Start of Block
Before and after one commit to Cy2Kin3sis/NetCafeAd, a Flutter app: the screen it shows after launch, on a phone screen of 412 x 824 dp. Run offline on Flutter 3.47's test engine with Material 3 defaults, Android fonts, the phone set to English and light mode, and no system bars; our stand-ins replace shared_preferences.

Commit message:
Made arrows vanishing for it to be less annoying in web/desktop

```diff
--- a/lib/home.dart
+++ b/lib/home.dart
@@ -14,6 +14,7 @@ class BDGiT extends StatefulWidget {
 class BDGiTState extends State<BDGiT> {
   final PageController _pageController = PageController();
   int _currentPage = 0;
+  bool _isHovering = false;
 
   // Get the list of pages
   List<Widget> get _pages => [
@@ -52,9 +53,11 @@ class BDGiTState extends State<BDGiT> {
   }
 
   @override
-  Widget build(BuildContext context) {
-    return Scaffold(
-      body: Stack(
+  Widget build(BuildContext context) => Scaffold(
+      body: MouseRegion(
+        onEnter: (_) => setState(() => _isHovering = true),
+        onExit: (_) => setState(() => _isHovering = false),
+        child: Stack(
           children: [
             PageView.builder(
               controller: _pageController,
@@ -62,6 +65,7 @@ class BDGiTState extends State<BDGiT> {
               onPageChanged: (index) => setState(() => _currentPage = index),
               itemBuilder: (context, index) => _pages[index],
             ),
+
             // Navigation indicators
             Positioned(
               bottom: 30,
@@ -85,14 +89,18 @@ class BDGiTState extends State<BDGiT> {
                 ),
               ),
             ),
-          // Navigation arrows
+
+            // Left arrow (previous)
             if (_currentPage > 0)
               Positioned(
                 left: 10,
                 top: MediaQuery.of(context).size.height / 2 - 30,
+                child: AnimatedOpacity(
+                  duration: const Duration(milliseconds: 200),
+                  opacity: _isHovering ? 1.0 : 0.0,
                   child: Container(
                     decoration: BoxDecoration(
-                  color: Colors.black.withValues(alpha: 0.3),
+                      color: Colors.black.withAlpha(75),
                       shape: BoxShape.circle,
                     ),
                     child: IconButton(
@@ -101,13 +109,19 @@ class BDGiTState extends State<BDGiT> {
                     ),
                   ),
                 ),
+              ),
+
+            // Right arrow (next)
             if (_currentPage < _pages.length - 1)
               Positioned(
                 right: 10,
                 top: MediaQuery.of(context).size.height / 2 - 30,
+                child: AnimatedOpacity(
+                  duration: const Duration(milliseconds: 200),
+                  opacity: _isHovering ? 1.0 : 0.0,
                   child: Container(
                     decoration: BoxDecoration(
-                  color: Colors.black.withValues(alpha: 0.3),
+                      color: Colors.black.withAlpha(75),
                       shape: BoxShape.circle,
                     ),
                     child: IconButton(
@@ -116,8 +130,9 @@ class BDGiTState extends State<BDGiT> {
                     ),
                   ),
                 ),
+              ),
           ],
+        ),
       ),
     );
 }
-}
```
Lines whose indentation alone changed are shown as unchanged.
End of Block
Start of Block
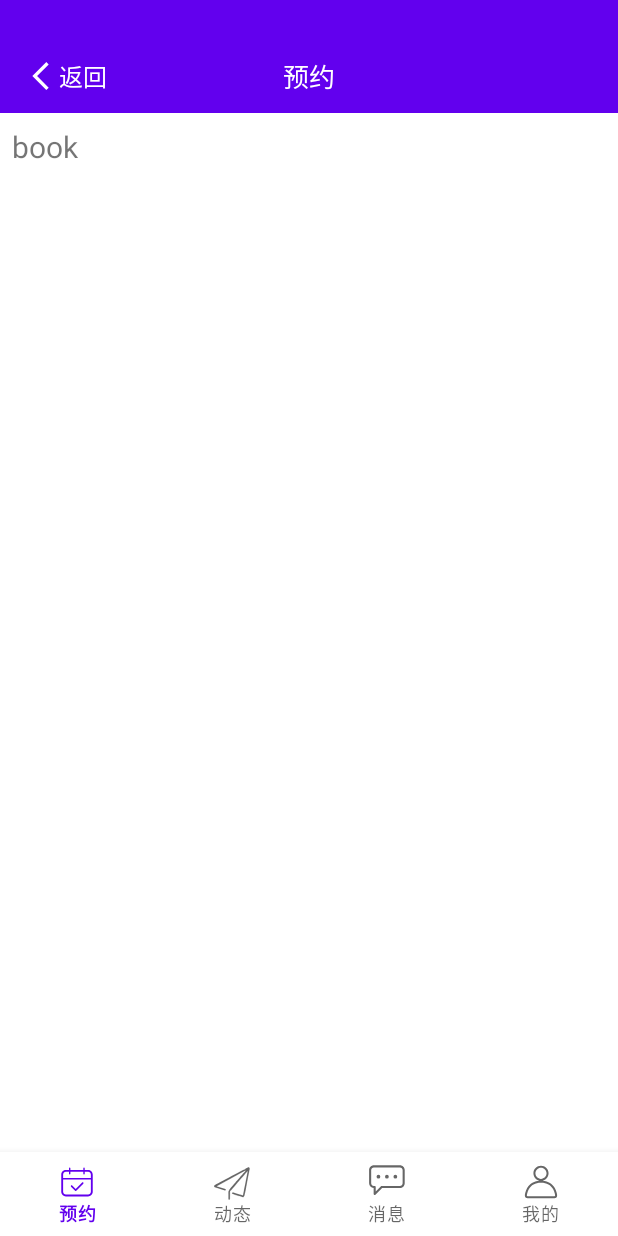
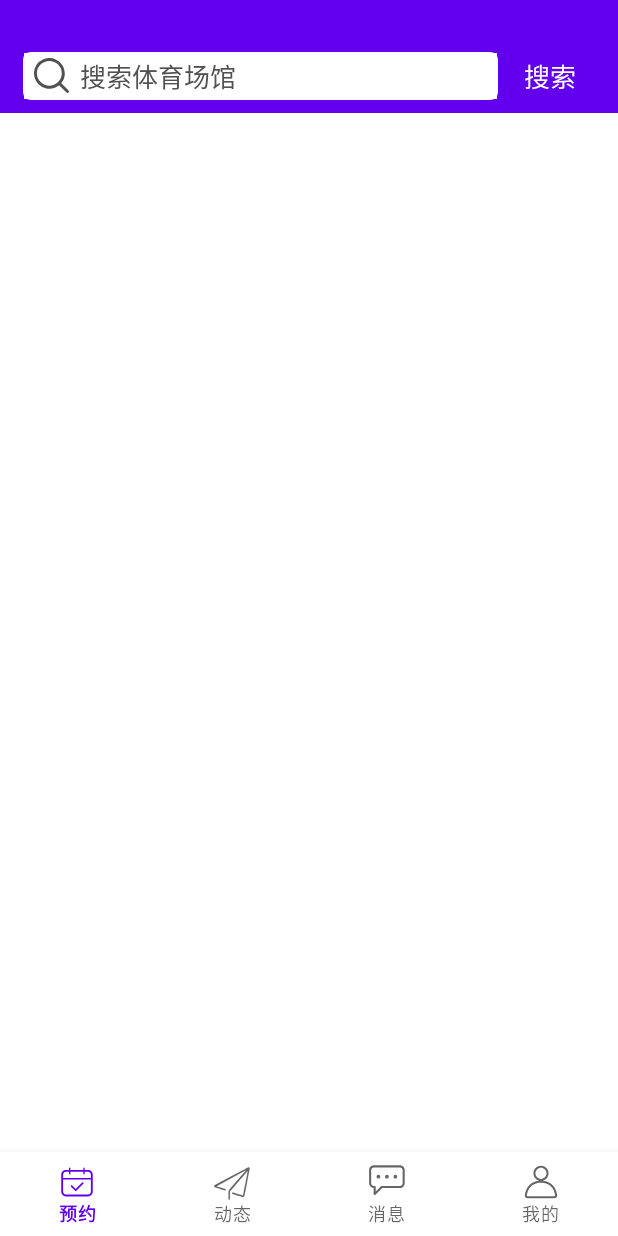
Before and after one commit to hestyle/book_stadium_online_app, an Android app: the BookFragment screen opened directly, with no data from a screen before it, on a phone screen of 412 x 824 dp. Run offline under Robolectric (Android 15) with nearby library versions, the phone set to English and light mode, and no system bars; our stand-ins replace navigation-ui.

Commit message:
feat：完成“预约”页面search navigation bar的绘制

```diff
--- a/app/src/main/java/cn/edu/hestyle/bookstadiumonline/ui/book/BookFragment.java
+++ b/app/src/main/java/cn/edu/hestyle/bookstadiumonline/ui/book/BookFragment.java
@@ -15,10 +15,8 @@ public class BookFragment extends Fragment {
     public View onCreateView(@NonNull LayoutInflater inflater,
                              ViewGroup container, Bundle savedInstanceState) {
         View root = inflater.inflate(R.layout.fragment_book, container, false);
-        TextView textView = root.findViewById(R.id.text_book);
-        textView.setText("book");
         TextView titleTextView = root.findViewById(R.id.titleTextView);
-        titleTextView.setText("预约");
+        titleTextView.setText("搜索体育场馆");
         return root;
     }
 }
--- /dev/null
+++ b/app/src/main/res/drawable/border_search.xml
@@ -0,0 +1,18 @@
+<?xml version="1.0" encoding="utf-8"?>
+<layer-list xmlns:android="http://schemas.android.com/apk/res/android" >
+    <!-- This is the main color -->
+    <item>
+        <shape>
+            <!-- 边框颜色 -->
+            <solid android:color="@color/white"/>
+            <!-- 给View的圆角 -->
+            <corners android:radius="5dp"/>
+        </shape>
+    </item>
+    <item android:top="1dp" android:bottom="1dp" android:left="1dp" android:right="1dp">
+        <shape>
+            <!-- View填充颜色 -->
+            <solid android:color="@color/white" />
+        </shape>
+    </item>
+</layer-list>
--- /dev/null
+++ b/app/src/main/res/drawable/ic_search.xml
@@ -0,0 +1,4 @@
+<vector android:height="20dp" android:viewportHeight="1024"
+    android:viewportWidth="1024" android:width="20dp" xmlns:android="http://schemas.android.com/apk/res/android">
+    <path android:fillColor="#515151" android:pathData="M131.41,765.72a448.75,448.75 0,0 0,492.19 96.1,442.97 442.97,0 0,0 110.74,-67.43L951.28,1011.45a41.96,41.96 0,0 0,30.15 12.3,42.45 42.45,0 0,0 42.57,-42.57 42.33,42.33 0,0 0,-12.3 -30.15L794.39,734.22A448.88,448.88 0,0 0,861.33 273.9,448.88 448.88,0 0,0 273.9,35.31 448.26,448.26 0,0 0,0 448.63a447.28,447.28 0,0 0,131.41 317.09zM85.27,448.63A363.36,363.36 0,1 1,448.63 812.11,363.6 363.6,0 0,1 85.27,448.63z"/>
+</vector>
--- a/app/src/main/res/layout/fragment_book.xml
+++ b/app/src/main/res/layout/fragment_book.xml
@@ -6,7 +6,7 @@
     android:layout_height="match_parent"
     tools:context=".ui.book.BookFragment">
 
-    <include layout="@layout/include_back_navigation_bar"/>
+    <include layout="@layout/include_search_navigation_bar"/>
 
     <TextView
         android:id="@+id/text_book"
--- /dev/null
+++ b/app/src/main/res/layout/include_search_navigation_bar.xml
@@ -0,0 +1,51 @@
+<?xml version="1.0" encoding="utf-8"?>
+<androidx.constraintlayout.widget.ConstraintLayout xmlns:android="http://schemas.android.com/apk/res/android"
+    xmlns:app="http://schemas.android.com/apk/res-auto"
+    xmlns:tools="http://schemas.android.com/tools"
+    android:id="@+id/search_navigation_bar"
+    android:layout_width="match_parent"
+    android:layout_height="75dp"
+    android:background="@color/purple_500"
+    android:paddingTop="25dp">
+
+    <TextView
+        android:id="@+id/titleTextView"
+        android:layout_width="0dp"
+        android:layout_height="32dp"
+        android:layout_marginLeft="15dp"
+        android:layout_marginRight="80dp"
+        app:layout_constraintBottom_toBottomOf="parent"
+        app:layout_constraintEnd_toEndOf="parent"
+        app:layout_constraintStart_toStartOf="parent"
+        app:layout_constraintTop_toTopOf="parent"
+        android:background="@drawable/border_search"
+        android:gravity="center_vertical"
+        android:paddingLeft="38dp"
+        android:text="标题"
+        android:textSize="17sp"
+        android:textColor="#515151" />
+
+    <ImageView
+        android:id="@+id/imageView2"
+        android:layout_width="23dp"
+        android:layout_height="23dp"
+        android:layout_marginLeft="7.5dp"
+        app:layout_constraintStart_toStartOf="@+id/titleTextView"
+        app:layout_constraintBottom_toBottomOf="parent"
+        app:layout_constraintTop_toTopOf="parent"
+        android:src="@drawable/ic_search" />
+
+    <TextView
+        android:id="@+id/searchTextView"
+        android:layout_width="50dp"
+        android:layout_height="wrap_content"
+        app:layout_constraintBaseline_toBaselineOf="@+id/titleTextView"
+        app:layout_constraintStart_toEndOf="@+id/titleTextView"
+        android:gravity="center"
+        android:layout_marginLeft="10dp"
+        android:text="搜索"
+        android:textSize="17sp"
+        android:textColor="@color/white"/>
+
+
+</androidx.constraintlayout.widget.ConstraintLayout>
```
End of Block
## Action item:
Search the entries above for the string "root". Copy each line that holds it.

## Solution to the problem:
         View root = inflater.inflate(R.layout.fragment_book, container, false);
-        TextView textView = root.findViewById(R.id.text_book);
         TextView titleTextView = root.findViewById(R.id.titleTextView);
         return root;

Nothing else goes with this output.